#### EXERCISE BRIEF
Using the records below, report how many lines hold "buttons", with no extra text.

#### MATERIAL SUPPLIED
• • • • • • •

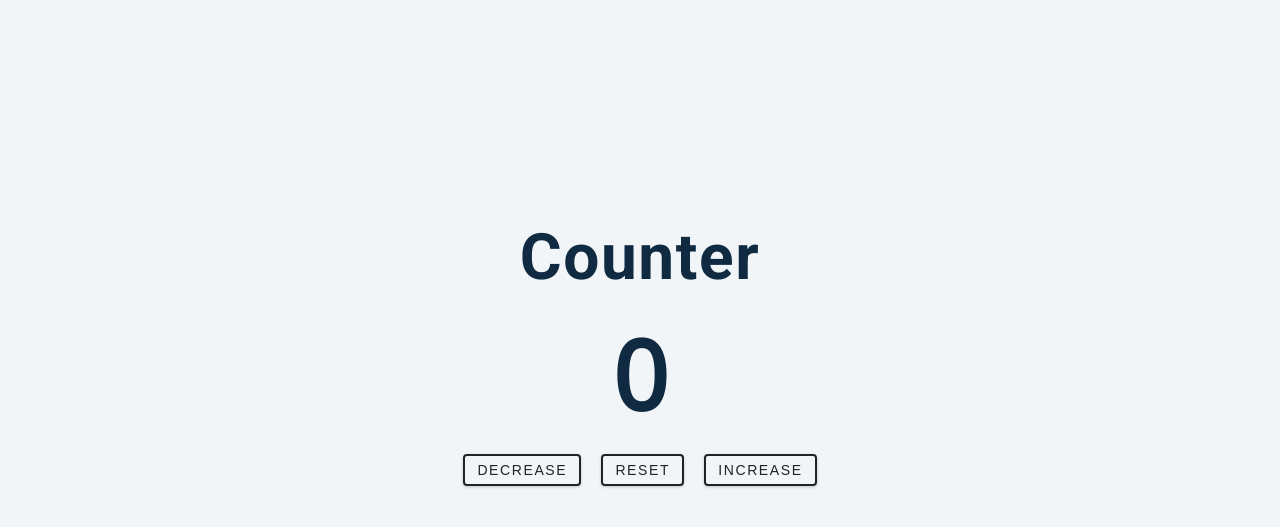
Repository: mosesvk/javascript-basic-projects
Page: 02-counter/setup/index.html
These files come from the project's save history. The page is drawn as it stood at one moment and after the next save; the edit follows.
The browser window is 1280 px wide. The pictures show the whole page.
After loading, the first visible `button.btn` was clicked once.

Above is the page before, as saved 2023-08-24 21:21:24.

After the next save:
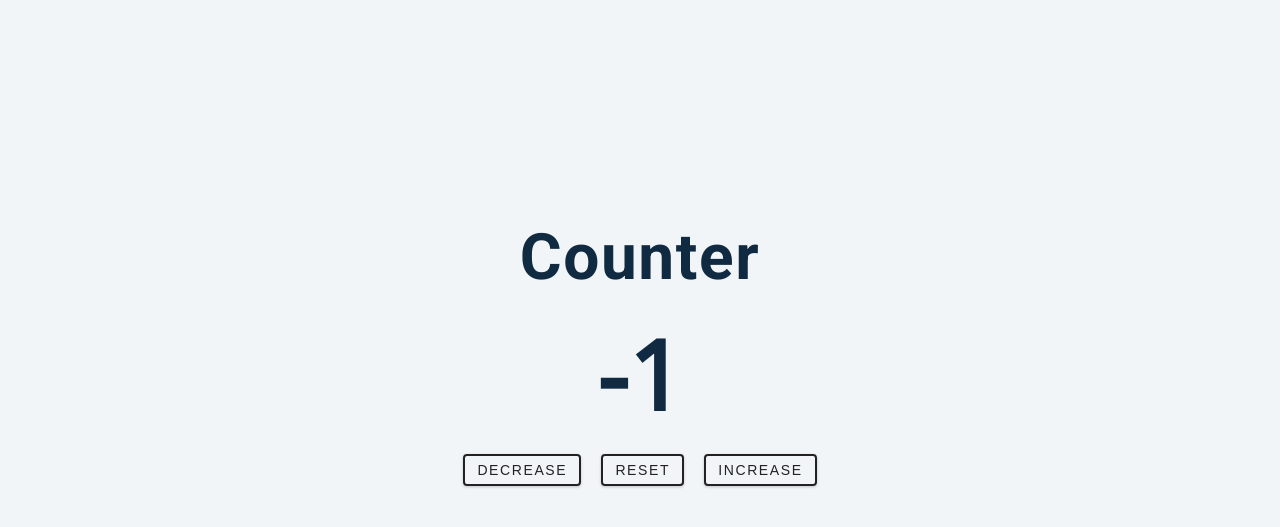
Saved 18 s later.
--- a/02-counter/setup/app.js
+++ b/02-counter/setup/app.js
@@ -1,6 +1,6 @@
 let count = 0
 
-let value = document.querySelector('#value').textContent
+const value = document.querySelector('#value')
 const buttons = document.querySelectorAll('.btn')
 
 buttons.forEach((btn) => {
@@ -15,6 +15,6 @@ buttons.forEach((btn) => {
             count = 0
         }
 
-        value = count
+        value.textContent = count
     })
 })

• • • • • • •

#### ANSWER FOR THIS EXERCISE
3